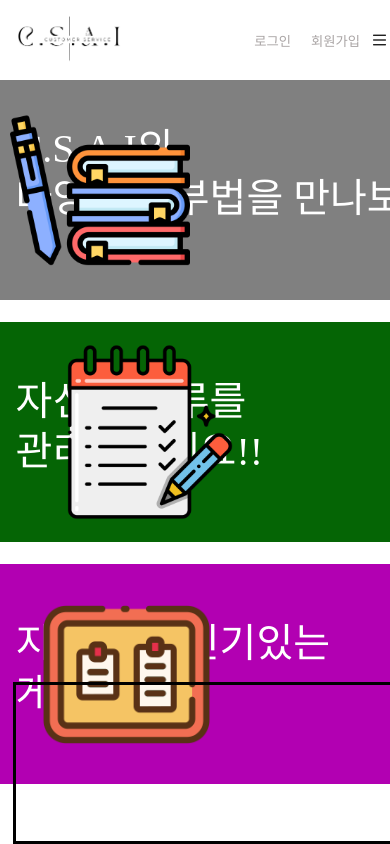
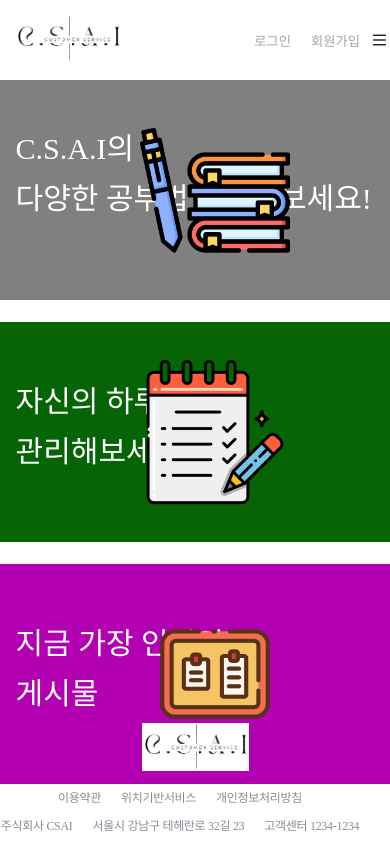
Before and after one commit to C-S-A-I-CommentScribeAI/Spring-boot-CRUD, a React (Create React App) app in the folder frontend/: page / in a window 390 px wide. Shown: the top 844 px of the page. Built offline with nearby package versions, Linux system fonts and the light colour scheme.

Commit message:
feat: 홈화면 웹반응형 구현

```diff
--- a/frontend/src/styles/components/FootBar.css
+++ b/frontend/src/styles/components/FootBar.css
@@ -1,33 +1,29 @@
 .footbar-container {
   display: flex;
-  justify-content: space-between; /* 컴포넌트들이 양 끝까지 이동 */
+  justify-content: space-between; /* 컴포넌트들이 양 끝까지 이동한다 */
   align-items: center;
-  flex-wrap: wrap;
+  flex-wrap: wrap; /* 요소들이 화면 크기에 따라 다음 줄로 넘어가도록 설정한다 */
   width: 90rem;
 
   position: fixed;
   bottom: 0;
 
-  border: 3px solid black;
-
-  @media screen and (max-width: 1000px) {
-    display: flex;
-    flex-direction: column;
-    align-items: center;
-    transform: translateX(-50px);
+  @media screen and (max-width: 1440px) {
+    width: 100%; /* 사이즈가 줄여나가면서 줄여나간 사이즈만큼 가로도 변한다*/
+    justify-content: space-between; /* 요소들이 가운데에 위치하도록 설정한다 */
   }
 
-  @media screen and (max-width: 1000px) {
-    transform: translateX(137px);
-  }
-
-  @media screen and (max-width: 655px) {
-    transform: translateX(13px);
+  @media screen and (max-width: 650px) {
+    width: 100%;
+    flex-direction: column;
   }
 }
 
+.logo-wrap {
+}
+
 .logo-icon {
-  display: flex; /* 로고 아이콘을 수평 정렬하기 위해 flex 컨테이너로 설정합니다. */
+  display: flex; /* 로고 아이콘을 수평 정렬하기 위해 flex로 설정한다 */
   justify-content: space-between; /* 로고와 다른 요소 사이에 여백을 추가합니다. */
 
   margin-bottom: 17px; /* 로고 위쪽 마진을 추가하여 로고를 아래로 내립니다. */
@@ -37,24 +33,8 @@
 .text-wrap {
   vertical-align: top;
   display: flex;
-  flex-direction: column; /* 수직으로 배열하도록 설정합니다. */
-  align-items: center; /* 수직 정렬을 위해 중앙 정렬합니다. */
-  margin-left: 298px;
-  margin-right: 270px;
-  transform: translateX(-30px);
-
-  @media screen and (max-width: 1230px) {
-    margin-right: 15.625rem;
-  }
-
-  @media screen and (max-width: 1190px) {
-    margin-left: 11.25rem;
-    margin-right: 11.25rem;
-  }
-
-  @media screen and (max-width: 1000px) {
-    transform: translateX(20px);
-  }
+  flex-direction: column; /* 수직으로 배열하도록 설정한다 */
+  align-items: center; /* 수직 중앙 정렬한다 */
 }
 
 .up,
@@ -66,35 +46,33 @@
   letter-spacing: -0.3px;
   text-align: center;
   margin-right: 10px;
+  margin-bottom: 7px; /* 위 텍스트와 아래 텍스트 간의 간격을 조절한다*/
   white-space: nowrap;
-  margin-bottom: 7px; /* 각각의 엘리먼트 사이에 간격을 추가합니다. */
+}
 
-  @media screen and (max-width: 1000px) {
+.footer-item {
+  display: inline-block;
+  margin-right: 20px; /* 각 텍스트 사이에 간격을 조절한다 */
+  white-space: nowrap; /* 텍스트 줄 바꿈 방지 */
+}
+
+.social-wrap {
+  display: flex; /* 로고 아이콘을 수평 정렬하기 위해 flex 컨테이너로 설정합니다. */
+  justify-content: space-between; /* 로고와 다른 요소 사이에 여백을 추가합니다. */
+
+  margin-top: 15px; /* 로고 위쪽 마진을 추가하여 로고를 아래로 내립니다. */
+  transform: translateX(-10px);
+
+  @media screen and (max-width: 650px) {
     display: none;
   }
 }
 
-.footer-item {
-  display: inline-block;
-  margin-right: 20px; /* 각 항목 사이 간격 조절 */
-  white-space: nowrap; /* 텍스트 줄 바꿈 방지 */
-}
-
-.social-wrap {
-  margin-top: 15px; /* 로고 위쪽 마진을 추가하여 로고를 아래로 내립니다. */
+.social-icon {
   display: flex; /* 로고 아이콘을 수평 정렬하기 위해 flex 컨테이너로 설정합니다. */
   justify-content: space-between; /* 로고와 다른 요소 사이에 여백을 추가합니다. */
-  transform: translateX(-10px);
-}
 
-.social-icon {
   margin-bottom: 17px; /* 로고 위쪽 마진을 추가하여 로고를 아래로 내립니다. */
   margin-right: 11px;
-  display: flex; /* 로고 아이콘을 수평 정렬하기 위해 flex 컨테이너로 설정합니다. */
-  justify-content: space-between; /* 로고와 다른 요소 사이에 여백을 추가합니다. */
   font-size: 15px;
-
-  @media screen and (max-width: 1000px) {
-    transform: translateX(47px);
-  }
 }
--- a/frontend/src/styles/components/FreeBtn.css
+++ b/frontend/src/styles/components/FreeBtn.css
@@ -28,6 +28,13 @@
   width: 254px;
   height: 260px;
   transform: translateX(-120px);
+
+  @media screen and (max-width: 870px) {
+    width: 150px;
+    height: 150px;
+
+    transform: translateX(-100px);
+  }
 }
 
 .free-textwrap {
@@ -50,6 +57,10 @@
   font-style: normal;
   font-weight: 400;
   line-height: 50px; /* 125% */
+
+  @media screen and (max-width: 870px) {
+    font-size: 30px;
+  }
 }
 
 .board-img {
@@ -58,6 +69,13 @@
   flex-shrink: 0;
 
   transform: translateX(-150px);
+
+  @media screen and (max-width: 870px) {
+    width: 150px;
+    height: 150px;
+
+    transform: translateX(-100px);
+  }
 }
 
 .jjangu2-img {
--- a/frontend/src/styles/components/IntroduceBtn.css
+++ b/frontend/src/styles/components/IntroduceBtn.css
@@ -42,6 +42,10 @@
   font-style: normal;
   font-weight: 400;
   line-height: 50px; /* 125% */
+
+  @media screen and (max-width: 870px) {
+    font-size: 30px;
+  }
 }
 
 .study-img {
@@ -49,4 +53,11 @@
   height: 180px;
 
   transform: translateX(-200px);
+
+  @media screen and (max-width: 870px) {
+    width: 150px;
+    height: 150px;
+
+    transform: translateX(-100px);
+  }
 }
--- a/frontend/src/styles/components/TodoBtn.css
+++ b/frontend/src/styles/components/TodoBtn.css
@@ -29,6 +29,13 @@
 
   opacity: 0.6;
   transform: translateX(-150px);
+
+  @media screen and (max-width: 870px) {
+    width: 150px;
+    height: 150px;
+
+    transform: translateX(-100px);
+  }
 }
 
 .todo-textwrap {
@@ -54,6 +61,10 @@
   font-style: normal;
   font-weight: 400;
   line-height: 50px; /* 125% */
+
+  @media screen and (max-width: 870px) {
+    font-size: 30px;
+  }
 }
 
 .todo-img {
@@ -61,6 +72,13 @@
   height: 180px;
 
   transform: translateX(-150px);
+
+  @media screen and (max-width: 870px) {
+    width: 150px;
+    height: 150px;
+
+    transform: translateX(-100px);
+  }
 }
 
 .jjangu1-img {
```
=-=-=
Apart from the pictures, write every entry out again exactly.

**Exercise response**.
Before and after one commit to C-S-A-I-CommentScribeAI/Spring-boot-CRUD, a React (Create React App) app in the folder frontend/: page / in a window 390 px wide. Shown: the top 844 px of the page. Built offline with nearby package versions, Linux system fonts and the light colour scheme.

Commit message:
feat: 홈화면 웹반응형 구현

```diff
--- a/frontend/src/styles/components/FootBar.css
+++ b/frontend/src/styles/components/FootBar.css
@@ -1,33 +1,29 @@
 .footbar-container {
   display: flex;
-  justify-content: space-between; /* 컴포넌트들이 양 끝까지 이동 */
+  justify-content: space-between; /* 컴포넌트들이 양 끝까지 이동한다 */
   align-items: center;
-  flex-wrap: wrap;
+  flex-wrap: wrap; /* 요소들이 화면 크기에 따라 다음 줄로 넘어가도록 설정한다 */
   width: 90rem;
 
   position: fixed;
   bottom: 0;
 
-  border: 3px solid black;
-
-  @media screen and (max-width: 1000px) {
-    display: flex;
-    flex-direction: column;
-    align-items: center;
-    transform: translateX(-50px);
+  @media screen and (max-width: 1440px) {
+    width: 100%; /* 사이즈가 줄여나가면서 줄여나간 사이즈만큼 가로도 변한다*/
+    justify-content: space-between; /* 요소들이 가운데에 위치하도록 설정한다 */
   }
 
-  @media screen and (max-width: 1000px) {
-    transform: translateX(137px);
-  }
-
-  @media screen and (max-width: 655px) {
-    transform: translateX(13px);
+  @media screen and (max-width: 650px) {
+    width: 100%;
+    flex-direction: column;
   }
 }
 
+.logo-wrap {
+}
+
 .logo-icon {
-  display: flex; /* 로고 아이콘을 수평 정렬하기 위해 flex 컨테이너로 설정합니다. */
+  display: flex; /* 로고 아이콘을 수평 정렬하기 위해 flex로 설정한다 */
   justify-content: space-between; /* 로고와 다른 요소 사이에 여백을 추가합니다. */
 
   margin-bottom: 17px; /* 로고 위쪽 마진을 추가하여 로고를 아래로 내립니다. */
@@ -37,24 +33,8 @@
 .text-wrap {
   vertical-align: top;
   display: flex;
-  flex-direction: column; /* 수직으로 배열하도록 설정합니다. */
-  align-items: center; /* 수직 정렬을 위해 중앙 정렬합니다. */
-  margin-left: 298px;
-  margin-right: 270px;
-  transform: translateX(-30px);
-
-  @media screen and (max-width: 1230px) {
-    margin-right: 15.625rem;
-  }
-
-  @media screen and (max-width: 1190px) {
-    margin-left: 11.25rem;
-    margin-right: 11.25rem;
-  }
-
-  @media screen and (max-width: 1000px) {
-    transform: translateX(20px);
-  }
+  flex-direction: column; /* 수직으로 배열하도록 설정한다 */
+  align-items: center; /* 수직 중앙 정렬한다 */
 }
 
 .up,
@@ -66,35 +46,33 @@
   letter-spacing: -0.3px;
   text-align: center;
   margin-right: 10px;
+  margin-bottom: 7px; /* 위 텍스트와 아래 텍스트 간의 간격을 조절한다*/
   white-space: nowrap;
-  margin-bottom: 7px; /* 각각의 엘리먼트 사이에 간격을 추가합니다. */
+}
 
-  @media screen and (max-width: 1000px) {
+.footer-item {
+  display: inline-block;
+  margin-right: 20px; /* 각 텍스트 사이에 간격을 조절한다 */
+  white-space: nowrap; /* 텍스트 줄 바꿈 방지 */
+}
+
+.social-wrap {
+  display: flex; /* 로고 아이콘을 수평 정렬하기 위해 flex 컨테이너로 설정합니다. */
+  justify-content: space-between; /* 로고와 다른 요소 사이에 여백을 추가합니다. */
+
+  margin-top: 15px; /* 로고 위쪽 마진을 추가하여 로고를 아래로 내립니다. */
+  transform: translateX(-10px);
+
+  @media screen and (max-width: 650px) {
     display: none;
   }
 }
 
-.footer-item {
-  display: inline-block;
-  margin-right: 20px; /* 각 항목 사이 간격 조절 */
-  white-space: nowrap; /* 텍스트 줄 바꿈 방지 */
-}
-
-.social-wrap {
-  margin-top: 15px; /* 로고 위쪽 마진을 추가하여 로고를 아래로 내립니다. */
+.social-icon {
   display: flex; /* 로고 아이콘을 수평 정렬하기 위해 flex 컨테이너로 설정합니다. */
   justify-content: space-between; /* 로고와 다른 요소 사이에 여백을 추가합니다. */
-  transform: translateX(-10px);
-}
 
-.social-icon {
   margin-bottom: 17px; /* 로고 위쪽 마진을 추가하여 로고를 아래로 내립니다. */
   margin-right: 11px;
-  display: flex; /* 로고 아이콘을 수평 정렬하기 위해 flex 컨테이너로 설정합니다. */
-  justify-content: space-between; /* 로고와 다른 요소 사이에 여백을 추가합니다. */
   font-size: 15px;
-
-  @media screen and (max-width: 1000px) {
-    transform: translateX(47px);
-  }
 }
--- a/frontend/src/styles/components/FreeBtn.css
+++ b/frontend/src/styles/components/FreeBtn.css
@@ -28,6 +28,13 @@
   width: 254px;
   height: 260px;
   transform: translateX(-120px);
+
+  @media screen and (max-width: 870px) {
+    width: 150px;
+    height: 150px;
+
+    transform: translateX(-100px);
+  }
 }
 
 .free-textwrap {
@@ -50,6 +57,10 @@
   font-style: normal;
   font-weight: 400;
   line-height: 50px; /* 125% */
+
+  @media screen and (max-width: 870px) {
+    font-size: 30px;
+  }
 }
 
 .board-img {
@@ -58,6 +69,13 @@
   flex-shrink: 0;
 
   transform: translateX(-150px);
+
+  @media screen and (max-width: 870px) {
+    width: 150px;
+    height: 150px;
+
+    transform: translateX(-100px);
+  }
 }
 
 .jjangu2-img {
--- a/frontend/src/styles/components/IntroduceBtn.css
+++ b/frontend/src/styles/components/IntroduceBtn.css
@@ -42,6 +42,10 @@
   font-style: normal;
   font-weight: 400;
   line-height: 50px; /* 125% */
+
+  @media screen and (max-width: 870px) {
+    font-size: 30px;
+  }
 }
 
 .study-img {
@@ -49,4 +53,11 @@
   height: 180px;
 
   transform: translateX(-200px);
+
+  @media screen and (max-width: 870px) {
+    width: 150px;
+    height: 150px;
+
+    transform: translateX(-100px);
+  }
 }
--- a/frontend/src/styles/components/TodoBtn.css
+++ b/frontend/src/styles/components/TodoBtn.css
@@ -29,6 +29,13 @@
 
   opacity: 0.6;
   transform: translateX(-150px);
+
+  @media screen and (max-width: 870px) {
+    width: 150px;
+    height: 150px;
+
+    transform: translateX(-100px);
+  }
 }
 
 .todo-textwrap {
@@ -54,6 +61,10 @@
   font-style: normal;
   font-weight: 400;
   line-height: 50px; /* 125% */
+
+  @media screen and (max-width: 870px) {
+    font-size: 30px;
+  }
 }
 
 .todo-img {
@@ -61,6 +72,13 @@
   height: 180px;
 
   transform: translateX(-150px);
+
+  @media screen and (max-width: 870px) {
+    width: 150px;
+    height: 150px;
+
+    transform: translateX(-100px);
+  }
 }
 
 .jjangu1-img {
```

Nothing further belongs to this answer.